My father told me that if you do what you love, the money will follow. Perhaps I rebelled at the thought because money was not my goal or my idea of happiness. I saw too many with money and hearts grown cold and indifferent.
In South America, surrounded by 9 foot fences topped with barbed wire, or with bars on the windows and doors of their homes, the rich would guard themselves while poor children with swollen bellies ran barefoot and in rags, or naked, outside gated communities and schools. I saw this from the time I was four until I left Venezuela at nine. It made an indelible impression. From bus windows I saw the old and weary eating from scraps in tin cans burning in the heat, children without a hope and no opportunity for an education.
This, I learned, was the state of many in the world outside of our middle class havens in the US, where even there, in our poorest communities, children went to bed hungry … now more than ever. If money was the answer, then why so much suffering while a few lived in luxury?
Of course, my father was much deeper than his words. He simply understood that money was a tool that made dreams possible. As time went by, though, the demands of life weighed upon him and he was, like so many, pressed into the service of money. I saw what this master did to gentle souls like his. Too many broken lives are made in the path of this, what should be no more than utilitarian.

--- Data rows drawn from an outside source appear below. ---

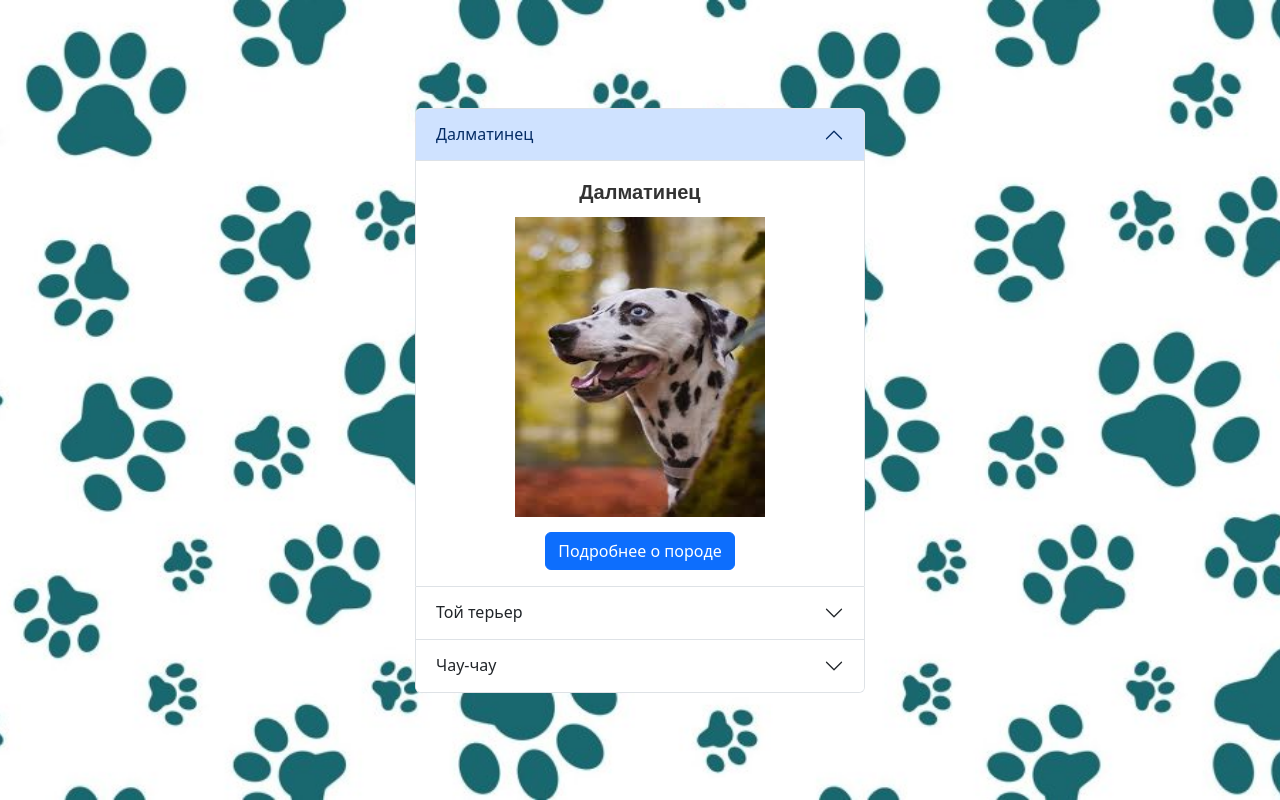
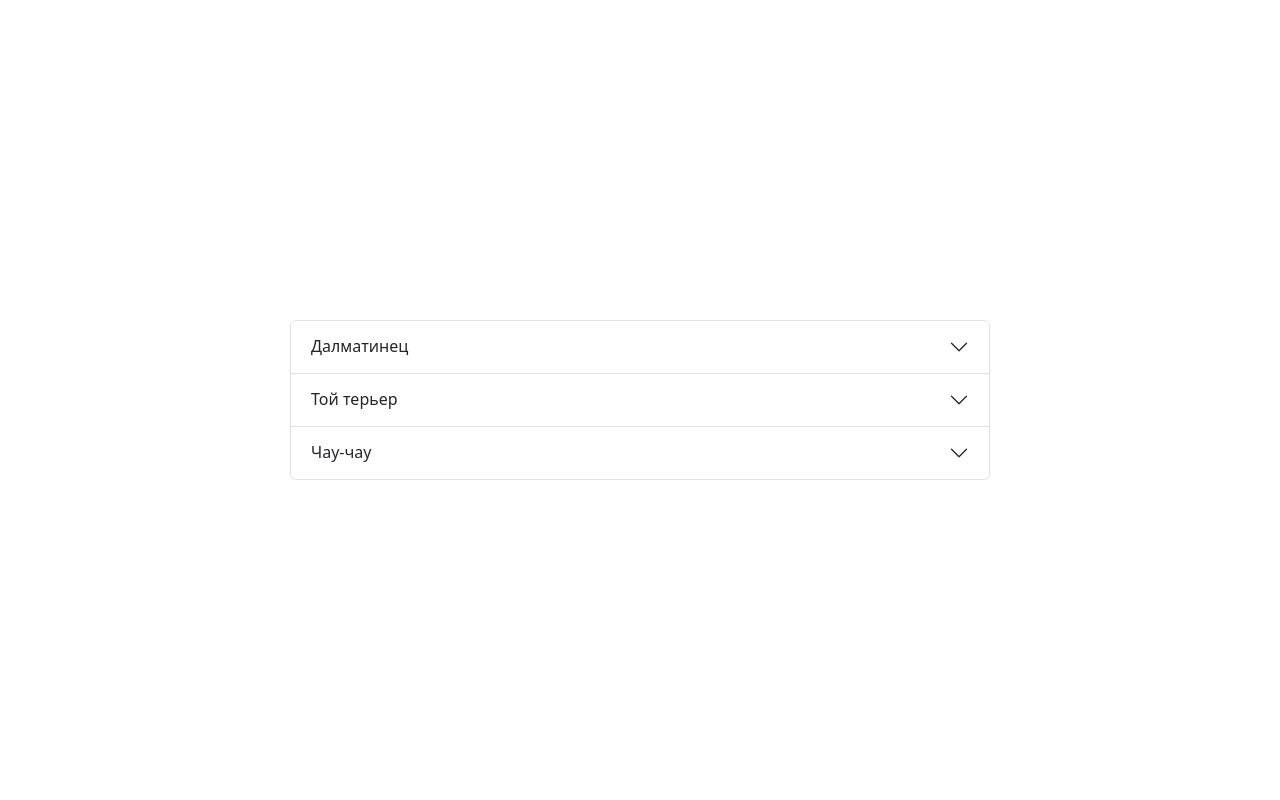
Before and after one commit to DanilaFox65/DanilaFox65.github.io, a website with bundled scripts: page LB3/index.html in a window 1280 px wide. Built offline with nearby package versions, Linux system fonts and the light colour scheme; files whose address does not match are found by name.

Commit message:
newwww LB3

```diff
--- a/LB3/components/accordion/index.js
+++ b/LB3/components/accordion/index.js
@@ -5,48 +5,42 @@ export class AccordionComponent {
 
     getHTML(data) {
         return `
+            <div class="accordion" id="accordionExample" style="width: 700px; margin: 0 auto;">
+                ${data.map(item => `
                     <div class="accordion-item">
-                <h2 class="accordion-header" id="heading${data.pos}">
-                    <button class="accordion-button ${data.collapse ? "collapsed" : ""}"
-                            type="button"
-                            data-bs-toggle="collapse"
-                            data-bs-target="#collapse${data.pos}"
-                            aria-expanded="${data.show ? "true" : "false"}"
-                            aria-controls="collapse${data.pos}">
-                        ${data.name}
+                        <h2 class="accordion-header" id="heading${item.id}">
+                            <button class="accordion-button collapsed" type="button" data-bs-toggle="collapse" data-bs-target="#collapse${item.id}" aria-expanded="false" aria-controls="collapse${item.id}">
+                                ${item.title}
                             </button>
                         </h2>
-                <div id="collapse${data.pos}" class="accordion-collapse collapse ${data.show ? "show" : ""}"
-                     aria-labelledby="heading${data.pos}" data-bs-parent="#accordionExample">
+                        <div id="collapse${item.id}" class="accordion-collapse collapse" aria-labelledby="heading${item.id}">
                            <div class="accordion-body">
-                        <div class="h"><strong>${data.name}</strong></div>
-                        <img src="${data.src}" class="img-fluid" alt="${data.name}">
-                        <button type="button" class="btn btn-primary mybt"
-                                id="click-card-${data.id}"
-                                data-id="${data.id}"
-                                data-src="${data.src}"
-                                data-name="${data.name}"
-                                data-info="${data.info}">
-                            Подробнее о породе
+    ${item.text}<br>
+    <div class="d-flex justify-content-center mt-3">
+        <button class="btn btn-primary" id="click-card-${item.id}" data-id="${item.id}">
+            О породе
         </button>
     </div>
 </div>
+
+                        </div>
+                    </div>
+                `).join('')}
             </div>
         `;
     }
 
     addListeners(data, listener) {
-        const btn = document.getElementById(`click-card-${data.id}`);
-        if (btn) {
-            btn.addEventListener("click", listener);
-        } else {
-            console.warn(`Кнопка с id "click-card-${data.id}" не найдена.`);
-        }
+        data.forEach(item => {
+            document
+                .getElementById(`click-card-${item.id}`)
+                .addEventListener("click", listener);
+        });
     }
 
     render(data, listener) {
         const html = this.getHTML(data);
-        this.parent.insertAdjacentHTML('beforeend', html);
+        this.parent.insertAdjacentHTML("beforeend", html);
         this.addListeners(data, listener);
     }
 }
--- a/LB3/index.html
+++ b/LB3/index.html
@@ -1,19 +1,21 @@
 <!DOCTYPE html>
-<html lang="en">
+<html lang="ru">
     <head>
         <meta charset="UTF-8">
-    <title>Simple App</title>
+        <meta name="viewport" content="width=device-width, initial-scale=1.0">
+        <title>Аккордеон - Собаки</title>
+        <link rel="stylesheet" href="node_modules/bootstrap/dist/css/bootstrap.min.css">
         <link rel="stylesheet" href="/src/style.css">
-    <link rel="stylesheet" href="/src/output.css">
-    <link rel="stylesheet" href="node_modules/bootstrap/dist/css/bootstrap.min.css">
+
     </head>
+
     <body>
-    <main>
-        <div class="root" id="root"></div>
-    </main>
+
+
+        <div id="root"></div>
         <script src="main.js" type="module"></script>
-
         <script src="node_modules/bootstrap/dist/js/bootstrap.bundle.min.js"></script>
 
     </body>
+
 </html>
--- a/LB3/main.js
+++ b/LB3/main.js
@@ -1,7 +1,8 @@
-import {MainPage} from "./pages/main/index.js"
+import { MainPage } from "./pages/main/index.js";
 
 
 const root = document.getElementById('root');
 
-const mainPage = new MainPage(root)
-mainPage.render(1);
+
+const mainPage = new MainPage(root);
+mainPage.render();
--- /dev/null
+++ b/LB3/pages/dog/index.js
@@ -0,0 +1,54 @@
+import {MainPage} from "../main/index.js";
+
+export class ProductPage {
+    constructor(parent, data, id) {
+        this.parent = parent;
+        this.data = data;
+        this.id = id;
+    }
+
+    getHTML() {
+        return `<div id="product-page" class="d-flex flex-column align-items-center justify-content-center vh-100 text-center"></div>`;
+    }
+
+    get pageRoot() {
+        return document.getElementById("product-page");
+    }
+
+    clickBack() {
+        const mainPage = new MainPage(this.parent);
+        mainPage.render();
+    }
+
+    render() {
+        const product = this.data.find(item => item.id == this.id);
+        if (!product) {
+            this.parent.innerHTML = `<p>Продукт не найден.</p>`;
+            return;
+        }
+
+        this.parent.innerHTML = '';
+        const html = this.getHTML();
+        this.parent.insertAdjacentHTML("beforeend", html);
+
+        const productHTML = `
+        <div style="display: flex; flex-direction: column; align-items: center; text-align: center;">
+            <img src="${product.src}" alt="${product.title}"
+                style="width: 30%; max-width: 250px; height: auto; border-radius: 10px;">
+            <h2>${product.title}</h2>
+            <p>${product.text}</p>
+        </div>
+    `;
+
+        const backButtonHTML = `
+        <button class="btn btn-danger mt-3" id="back-button">Назад</button>
+    `;
+
+        // Сначала добавляем текст и изображение, потом кнопку
+        this.pageRoot.insertAdjacentHTML("beforeend", productHTML);
+        this.pageRoot.insertAdjacentHTML("beforeend", backButtonHTML);
+
+        document.getElementById("back-button").addEventListener("click", this.clickBack.bind(this));
+    }
+
+}
--- a/LB3/pages/main/index.js
+++ b/LB3/pages/main/index.js
@@ -1,83 +1,52 @@
-import {AccordionComponent} from "../../components/accordion/index.js"
-import { IngoDogPage } from "../Infodog/index.js";
+import {AccordionComponent} from "../../components/accordion/index.js";
+import {ProductPage} from "../dog/index.js";
 
 export class MainPage {
     constructor(parent) {
         this.parent = parent;
+        this.data = [
+            {
+                id: 1,
+                src: "././src/img/images.jpg",
+                title: "Далматинец",
+                text: "Далматинец это – энергичный и жизнерадостный питомец. Благодаря его яркой внешности, вы точно не останетесь незамеченными во время прогулок в парке и на собачьих площадках."
+            },
+            {
+                id: 2,
+                src: "././src/img/Dogs_Bokeh_Labrador_Retriever_Sitting_586668_640x960.jpg",
+                title: "Той терьер",
+                text: "Той терьер — это миниатюрная гармонично сложенная собака элегантной внешности. У нее высокие тонкие конечности, большие выразительные глаза и костистая морда с плотно прилегающими губами. Уши большие, стоячие, живот подтянут, мускулатура крепкая. Собака никогда не должна производить впечатление рыхлости, напротив, той-терьер всегда выглядит спортивным и готовым к энергичным действиям."
+            },
+            {
+                id: 3,
+                src: "././src/img/0c07cce61e4c5b82d6af47c6ec4c5437.jpg",
+                title: "Чау-чау",
+                text: "Чау-чау это одна из самых древних пород собак родом из Китая, притягивающая восторженные взгляды своим удивительным внешним видом: пышной львиной гривой, нахмуренной мордой и фиолетовым языком. Чау-чау хоть и похож на милого плюшевого медвежонка, характер у него весьма своенравный, поэтому к нему нужен грамотный подход."
+            },
+
+        ];
     }
 
     getHTML() {
-        return (
-            `
-                <div class="accordion" id="accordionExample" style="width: 450px;"></div>
-            `
-        )
+        return `<div id="main-page" class="d-flex flex-column align-items-center justify-content-center vh-100"></div>`;
     }
 
     get pageRoot() {
-        return document.getElementById('accordionExample')
-    }
-
-    getData() {
-        return [
-            {
-                id: 1,
-                name: "Далматинец",
-                src: "././src/img/images.jpg",
-                info: "Далматинец это – энергичный и жизнерадостный питомец. Благодаря его яркой внешности, вы точно не останетесь незамеченными во время прогулок в парке и на собачьих площадках.",
-                pos: "One",
-                show: "",
-                collapse: ""
-            },
-            {
-                id: 2,
-                name: "Той терьер",
-                src: "././src/img/Dogs_Bokeh_Labrador_Retriever_Sitting_586668_640x960.jpg",
-                info: " Той терьер — это миниатюрная гармонично сложенная собака элегантной внешности. У нее высокие тонкие конечности, большие выразительные глаза и костистая морда с плотно прилегающими губами. Уши большие, стоячие, живот подтянут, мускулатура крепкая. Собака никогда не должна производить впечатление рыхлости, напротив, той-терьер всегда выглядит спортивным и готовым к энергичным действиям.",
-                pos: "Two",
-                show: "",
-                collapse: ""
-            },
-            {
-                id: 3,
-                name: "Чау-чау",
-                src: "././src/img/0c07cce61e4c5b82d6af47c6ec4c5437.jpg",
-                info: "Чау-чау это одна из самых древних пород собак родом из Китая, притягивающая восторженные взгляды своим удивительным внешним видом: пышной львиной гривой, нахмуренной мордой и фиолетовым языком. Чау-чау хоть и похож на милого плюшевого медвежонка, характер у него весьма своенравный, поэтому к нему нужен грамотный подход.",
-                pos: "Three",
-                show: "",
-                collapse: ""
-            },
-        ]
+        return document.getElementById("main-page");
     }
 
     clickCard(e) {
-        const button = e.target;
-        const cardId = button.dataset.id;
-        const cardName = button.dataset.name;
-        const cardSrc = button.dataset.src;
-        const cardInfo = button.dataset.info
-        const infodogpage = new IngoDogPage(this.parent, cardId, cardSrc, cardName, cardInfo)
-        infodogpage.render()
+        const cardId = e.target.dataset.id;
+        const productPage = new ProductPage(this.parent, this.data, cardId);
+        productPage.render();
     }
 
-    render(id) {
-        this.parent.innerHTML = ''
-        const html = this.getHTML()
-        this.parent.insertAdjacentHTML('beforeend', html)
+    render() {
+        this.parent.innerHTML = '';
+        const html = this.getHTML();
+        this.parent.insertAdjacentHTML("beforeend", html);
 
-        const data = this.getData()
-        data.forEach((item) => {
-            if (id == item.id) {
-                item.show = " show";
-                item.collapse = "";
-            }
-
-            else {
-                item.show = "";
-                item.collapse = " collapsed";
-            }
-            const accordion = new AccordionComponent(this.pageRoot)
-            accordion.render(item, this.clickCard.bind(this));
-        })
+        const accordion = new AccordionComponent(this.pageRoot);
+        accordion.render(this.data, this.clickCard.bind(this));
     }
 }
--- a/LB3/src/style.css
+++ b/LB3/src/style.css
@@ -1,37 +1,10 @@
-body{
-    background: url('background.jpg') no-repeat;
-    background-size: cover;
-    background-position: center;
-    display: flex;
-    justify-content: center;
-    align-items: center;
-    height: 100vh;
+body::before {
+    content: "";
+    position: absolute;
+    top: 0;
+    left: 0;
+    width: 100%;
+    height: 100%;
+    background: rgb(255, 255, 255); /* Полупрозрачный чёрный слой */
+    z-index: -1;
 }
-main {
-    display: grid;
-    place-items: center;
-    margin-top: 20px;
-    margin-bottom: 20px;
-}
-
-.h {
-    font-family: 'Arial', sans-serif;
-    font-size: 20px;
-    color: #333;
-    margin-bottom: 10px;
-}
-
-.mybt {
-    margin-top: 15px;
-}
-
-
-.accordion-body {
-    display: grid;
-    place-items: center;
-}
-
-.img-fluid {
-    height: 300px;
-    width: 250px;
-}
```
Also changed, not shown: LB3/package.json (+1 -6 lines), LB3/Readme.md (added), 2 other files. Lines whose indentation alone changed are shown as unchanged.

Even so, it’s hard to understand why I refrained much of the time from my practice in art, a practice that gives me joy. Did I expect perfection and feel unworthy? I procrastinated and excused my delays. I stubbornly refused, at times, to paint even though drawn, often finding things to do, no matter how mundane, or useless, to divert and exhaust my energies. Painting from my heart is a desire for truth, to understand, to discover and this has its own rewards. I understand now that it is the process that gives me joy.
Since this realization, the practice comes easier … freed from expectations. This is a difficult thing to explain to most people; and it’s been an understanding hard won for me. Art is an expression of beauty. It comes from appreciation of things outside our selves, universal truths. We see and know. We show our appreciation, our love, through action. That action takes as many forms as there are souls.
Being a woman, as women are poorly represented in galleries and museums, I understood early that it would be a battle, most likely lost, to seek recognition and make a living at art. As a consequence, the battle raged inside as I took part-time wages for support of my love, while I raised two children.
More women artists than not have been left in obscurity by the decision-makers, the ones who decide “what is art.” Money and power working hand in hand. In fact, by this very act, words have played a role in the perversion of truth in practice of visual arts. The percentage of artists represented in museums who are women is in the single digits. How can this be if these institutions represented the variety and depth of artistic practice and appreciation truly? As we evolve, perhaps that day will come when substance will not be sacrificed to maintain the status quo and money will hold no power over people’s souls.